The Email Experience Council’s charity project this year is the Women’s Bean Project (WBP), a nonprofit that helps women break the cycle of poverty and unemployment by teaching workplace competencies for entry-level jobs through employment and by teaching job readiness skills in the gourmet food production business. More than a dozen eec members have been working on building the WBP an email marketing program basically from scratch since July. We’ve been really busy, as you can see from Stephanie Miller’s September update.
My major contribution to this initiative is competitive reconnaissance, so the WBP could learn from other organizations similar to their own. I’ve shared some thoughts at various points in our discussion, but wanted to put together a more comprehensive report and post it here so that more people could comment and get involved.
The WBP is nonprofit that uses retail sales to support its activities, so we wanted to look at other nonprofits and particularly those with a clear retail angle. I looked at Aid to Artisans, Dress for Success, Habitat for Humanity, Newman’s Own, Ten Thousand Villages, The Enterprising Kitchen and World of Good.
World of Good and Ten Thousand Villages used a double opt-in process, while the others used a single opt in. The subscription process at Dress for Success and Newman’s Own failed, as I never received any emails from them, so it’s possible that they use a double opt-in system as well.

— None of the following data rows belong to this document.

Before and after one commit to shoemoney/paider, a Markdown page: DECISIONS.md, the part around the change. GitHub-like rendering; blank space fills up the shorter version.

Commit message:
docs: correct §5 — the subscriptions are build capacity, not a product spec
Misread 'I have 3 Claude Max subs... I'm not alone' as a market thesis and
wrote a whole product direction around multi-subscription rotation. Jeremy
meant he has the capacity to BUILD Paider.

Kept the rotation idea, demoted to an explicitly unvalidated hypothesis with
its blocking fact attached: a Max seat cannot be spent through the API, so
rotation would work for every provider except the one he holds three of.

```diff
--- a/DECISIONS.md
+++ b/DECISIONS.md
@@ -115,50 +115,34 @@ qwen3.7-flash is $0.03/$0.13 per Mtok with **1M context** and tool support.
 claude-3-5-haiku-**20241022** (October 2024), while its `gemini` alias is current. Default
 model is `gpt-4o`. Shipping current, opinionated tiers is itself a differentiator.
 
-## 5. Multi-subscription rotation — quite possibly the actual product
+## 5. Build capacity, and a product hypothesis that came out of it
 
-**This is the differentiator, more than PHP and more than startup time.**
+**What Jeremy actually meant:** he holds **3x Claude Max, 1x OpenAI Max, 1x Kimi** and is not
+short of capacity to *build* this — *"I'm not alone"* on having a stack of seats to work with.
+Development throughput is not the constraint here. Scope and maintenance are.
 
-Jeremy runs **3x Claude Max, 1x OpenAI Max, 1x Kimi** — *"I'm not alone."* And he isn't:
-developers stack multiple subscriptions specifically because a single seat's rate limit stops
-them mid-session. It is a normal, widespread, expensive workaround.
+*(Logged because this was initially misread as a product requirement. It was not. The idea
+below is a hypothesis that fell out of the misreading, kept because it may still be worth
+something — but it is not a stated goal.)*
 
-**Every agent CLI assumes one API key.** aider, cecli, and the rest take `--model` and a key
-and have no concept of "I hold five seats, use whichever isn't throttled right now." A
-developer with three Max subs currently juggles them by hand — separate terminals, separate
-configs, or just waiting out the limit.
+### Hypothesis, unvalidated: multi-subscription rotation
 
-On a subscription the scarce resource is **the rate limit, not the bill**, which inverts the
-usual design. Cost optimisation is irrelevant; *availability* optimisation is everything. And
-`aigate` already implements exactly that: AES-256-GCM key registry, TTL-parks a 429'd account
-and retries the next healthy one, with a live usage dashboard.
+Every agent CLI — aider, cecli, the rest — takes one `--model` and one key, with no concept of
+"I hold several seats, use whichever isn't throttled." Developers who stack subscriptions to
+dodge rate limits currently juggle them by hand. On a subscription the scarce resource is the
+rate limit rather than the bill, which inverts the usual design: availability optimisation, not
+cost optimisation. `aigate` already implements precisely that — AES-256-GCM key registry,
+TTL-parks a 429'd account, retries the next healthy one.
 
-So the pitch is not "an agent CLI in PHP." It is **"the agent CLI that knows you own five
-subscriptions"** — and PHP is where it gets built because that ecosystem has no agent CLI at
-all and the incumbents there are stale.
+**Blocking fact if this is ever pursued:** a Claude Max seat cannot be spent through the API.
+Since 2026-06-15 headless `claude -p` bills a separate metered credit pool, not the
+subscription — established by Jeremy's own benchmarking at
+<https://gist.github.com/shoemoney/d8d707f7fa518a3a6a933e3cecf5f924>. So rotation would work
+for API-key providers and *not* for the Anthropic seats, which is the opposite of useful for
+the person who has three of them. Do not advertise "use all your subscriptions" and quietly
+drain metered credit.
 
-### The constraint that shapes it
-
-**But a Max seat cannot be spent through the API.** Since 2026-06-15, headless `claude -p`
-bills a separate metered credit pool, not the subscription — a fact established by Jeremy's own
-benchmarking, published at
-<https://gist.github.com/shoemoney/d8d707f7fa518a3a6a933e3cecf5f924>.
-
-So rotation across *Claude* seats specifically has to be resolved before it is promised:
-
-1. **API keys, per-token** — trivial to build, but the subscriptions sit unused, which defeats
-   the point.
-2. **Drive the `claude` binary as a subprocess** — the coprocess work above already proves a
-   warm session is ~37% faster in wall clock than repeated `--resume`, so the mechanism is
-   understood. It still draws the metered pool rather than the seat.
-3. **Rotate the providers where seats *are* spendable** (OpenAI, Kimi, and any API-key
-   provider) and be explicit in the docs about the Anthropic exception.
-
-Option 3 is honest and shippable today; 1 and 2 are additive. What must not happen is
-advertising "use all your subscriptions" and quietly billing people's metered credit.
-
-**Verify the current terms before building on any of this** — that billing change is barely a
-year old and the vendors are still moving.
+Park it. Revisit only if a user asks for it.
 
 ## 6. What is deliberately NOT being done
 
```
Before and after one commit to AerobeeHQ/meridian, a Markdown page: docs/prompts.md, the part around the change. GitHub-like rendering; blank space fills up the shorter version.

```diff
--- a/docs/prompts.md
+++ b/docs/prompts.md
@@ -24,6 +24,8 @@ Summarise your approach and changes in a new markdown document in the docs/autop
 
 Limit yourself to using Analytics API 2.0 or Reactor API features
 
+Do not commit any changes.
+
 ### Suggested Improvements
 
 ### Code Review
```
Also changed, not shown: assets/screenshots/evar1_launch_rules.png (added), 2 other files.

After a spirited discussion, we decided that a double opt-in system would be best for the WBP, as it would increase list quality and reduce some of the list management needs for the nonprofit.
Only Aid to Artisans, Ten Thousand Villages and World of Good sent welcome emails—none of which were very good. They mostly missed the opportunity to use their welcome email to reinforce their brand positioning, communicate their mission statements and get the new subscriber involved.
Ten Thousand Villages and World of Good both had a strange sign up system. First, they sent a text-only subscription confirmation email (double opt in), then an HTML email confirming the successful subscription, and then a text-only welcome email that had less information than the previous HTML email. The only new information that it had was an unsubscribe link. Upon a successful opt-in confirmation, the WBP should definitely just send an HTML welcome email and forgo any kind of opt-in confirmation email.
None of the welcome emails included whitelisting instructions, which was a huge missed opportunity.
For those that didn’t send welcome emails, they were slow in sending their regular emails. Since many only send emails monthly, if you subscribed right after they send one out, you’d be waiting nearly a month to receive anything from them.
Aid to Artisans had the best welcome email of the bunch (see below), since it had HTML branding and links to its store, donation page and events listing. But it lacked whitelisting instructions, an unsubscribe link, and any kind of statement of mission. Also, the centered text was a bit hard to read, especially since there were no blank lines or special typography to break up the text into more easily scannable bites.
There are several things worth noting with their regular emails. First, only Ten Thousand Villages make good use of navigation bars. Aid to Artisans’ nav bar is at the bottom of most its emails, just like it is in its welcome email, although sometimes it’s on the left-hand side in column form. And Habitat for Humanity (see below) has a listing of “More Ways to Get Involved” at the bottom of their emails, but no nav bar.
Second, World of Good and Habitat’s emails featured a modular design that made it easy for them to add items to the newsletter. As you can see in the World of Good email below, it’s a little unsophisticated, but when you don’t have many people to manage your email marketing this kind of design can simplify email construction.
That email is also a good example of my third point, which is that some of these marketers make a point of highlighting the people that their activities help. Obviously the people angle is a lot of why people purchase from or get involved with these organizations. I think that profiles of the WBP’s workers, messages from staff members and pictures from events should play prominent role in the WBP emails.
All in all, Ten Thousand Villages’ email design (see below) is the closest to what we’ve developed for the WBP so far. It includes a personal angle by featuring an artisan and combines it with product images and descriptions.
If anyone has any recommendations or thoughts on any of this, please comment below. If you’re an eec member and you’d like to get involved with this project, please contact Ali.